[Work instruction]
Scan the entries for lines with the word "codex" and copy those lines.

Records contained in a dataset
+ + + + + + +
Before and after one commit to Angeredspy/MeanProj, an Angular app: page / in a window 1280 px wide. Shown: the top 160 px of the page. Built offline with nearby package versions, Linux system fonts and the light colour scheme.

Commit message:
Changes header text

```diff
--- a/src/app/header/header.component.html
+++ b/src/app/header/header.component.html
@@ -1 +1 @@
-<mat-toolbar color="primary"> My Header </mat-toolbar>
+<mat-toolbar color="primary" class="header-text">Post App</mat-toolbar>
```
+ + + + + + +
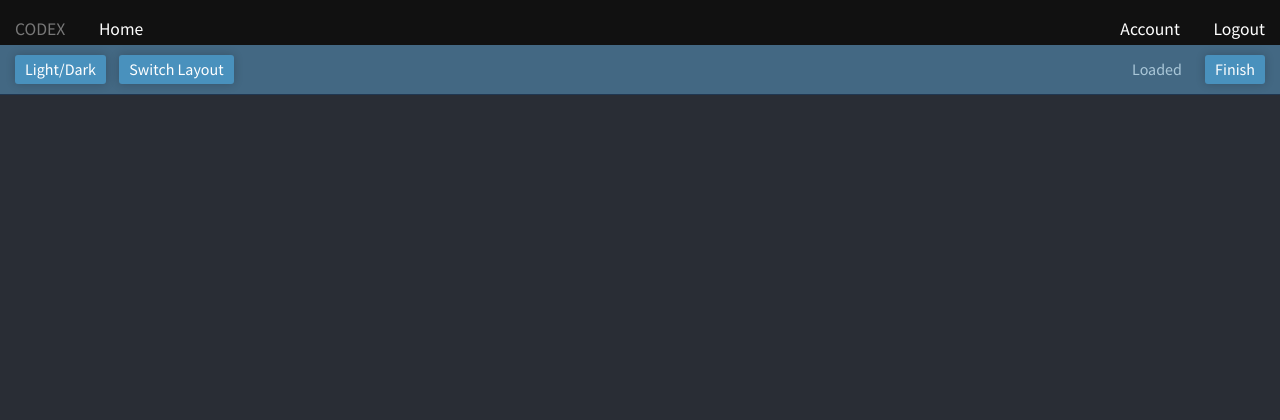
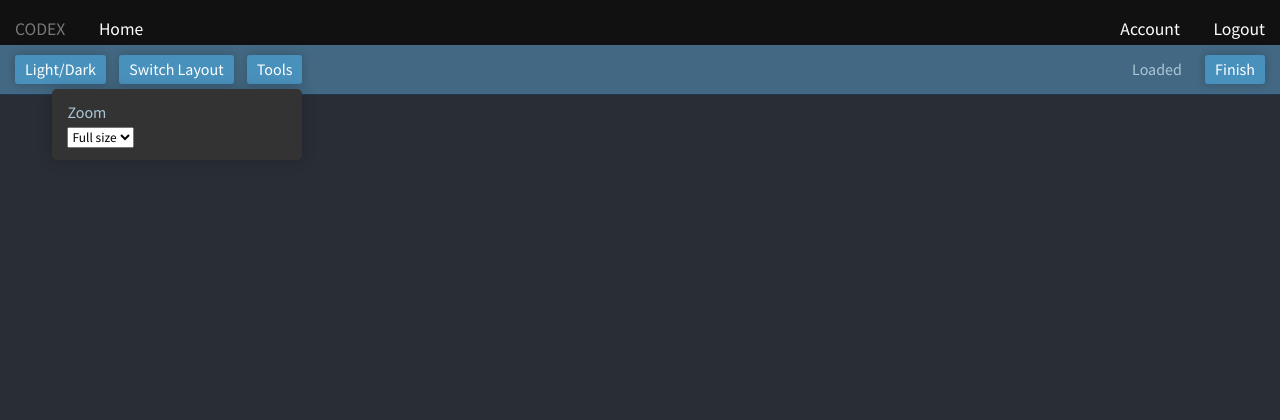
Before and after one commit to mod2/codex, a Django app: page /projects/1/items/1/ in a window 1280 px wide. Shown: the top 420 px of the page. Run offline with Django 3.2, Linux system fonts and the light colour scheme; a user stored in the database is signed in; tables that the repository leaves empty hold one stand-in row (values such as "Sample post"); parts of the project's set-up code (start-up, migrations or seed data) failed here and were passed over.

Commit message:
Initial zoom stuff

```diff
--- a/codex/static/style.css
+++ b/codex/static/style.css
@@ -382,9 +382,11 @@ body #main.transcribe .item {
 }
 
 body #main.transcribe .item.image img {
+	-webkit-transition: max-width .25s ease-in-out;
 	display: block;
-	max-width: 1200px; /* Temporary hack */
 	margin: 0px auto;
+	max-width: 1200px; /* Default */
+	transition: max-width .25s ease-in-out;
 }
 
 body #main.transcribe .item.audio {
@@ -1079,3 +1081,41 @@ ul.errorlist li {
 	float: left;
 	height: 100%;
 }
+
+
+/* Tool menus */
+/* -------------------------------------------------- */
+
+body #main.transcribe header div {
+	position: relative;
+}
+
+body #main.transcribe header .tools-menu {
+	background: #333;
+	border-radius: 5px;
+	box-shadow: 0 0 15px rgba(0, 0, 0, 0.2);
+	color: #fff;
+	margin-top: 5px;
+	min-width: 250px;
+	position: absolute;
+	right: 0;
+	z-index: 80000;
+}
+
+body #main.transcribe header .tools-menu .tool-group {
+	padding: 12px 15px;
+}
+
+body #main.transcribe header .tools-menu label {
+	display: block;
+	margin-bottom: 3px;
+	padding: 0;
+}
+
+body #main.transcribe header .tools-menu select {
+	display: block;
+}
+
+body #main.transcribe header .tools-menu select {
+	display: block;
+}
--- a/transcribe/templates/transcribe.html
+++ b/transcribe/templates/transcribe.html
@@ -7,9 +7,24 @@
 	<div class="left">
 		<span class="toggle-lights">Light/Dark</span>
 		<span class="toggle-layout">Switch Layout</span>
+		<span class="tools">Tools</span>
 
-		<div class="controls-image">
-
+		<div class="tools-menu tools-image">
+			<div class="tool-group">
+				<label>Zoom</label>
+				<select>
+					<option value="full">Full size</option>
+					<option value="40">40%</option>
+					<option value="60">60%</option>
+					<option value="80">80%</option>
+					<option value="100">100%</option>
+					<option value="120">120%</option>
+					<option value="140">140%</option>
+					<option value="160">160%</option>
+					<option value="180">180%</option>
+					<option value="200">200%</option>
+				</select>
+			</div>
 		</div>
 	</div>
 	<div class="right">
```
+ + + + + + +
[Exercise answer]
Before and after one commit to mod2/codex, a Django app: page /projects/1/items/1/ in a window 1280 px wide. Shown: the top 420 px of the page. Run offline with Django 3.2, Linux system fonts and the light colour scheme; a user stored in the database is signed in; tables that the repository leaves empty hold one stand-in row (values such as "Sample post"); parts of the project's set-up code (start-up, migrations or seed data) failed here and were passed over.
--- a/codex/static/style.css
+++ b/codex/static/style.css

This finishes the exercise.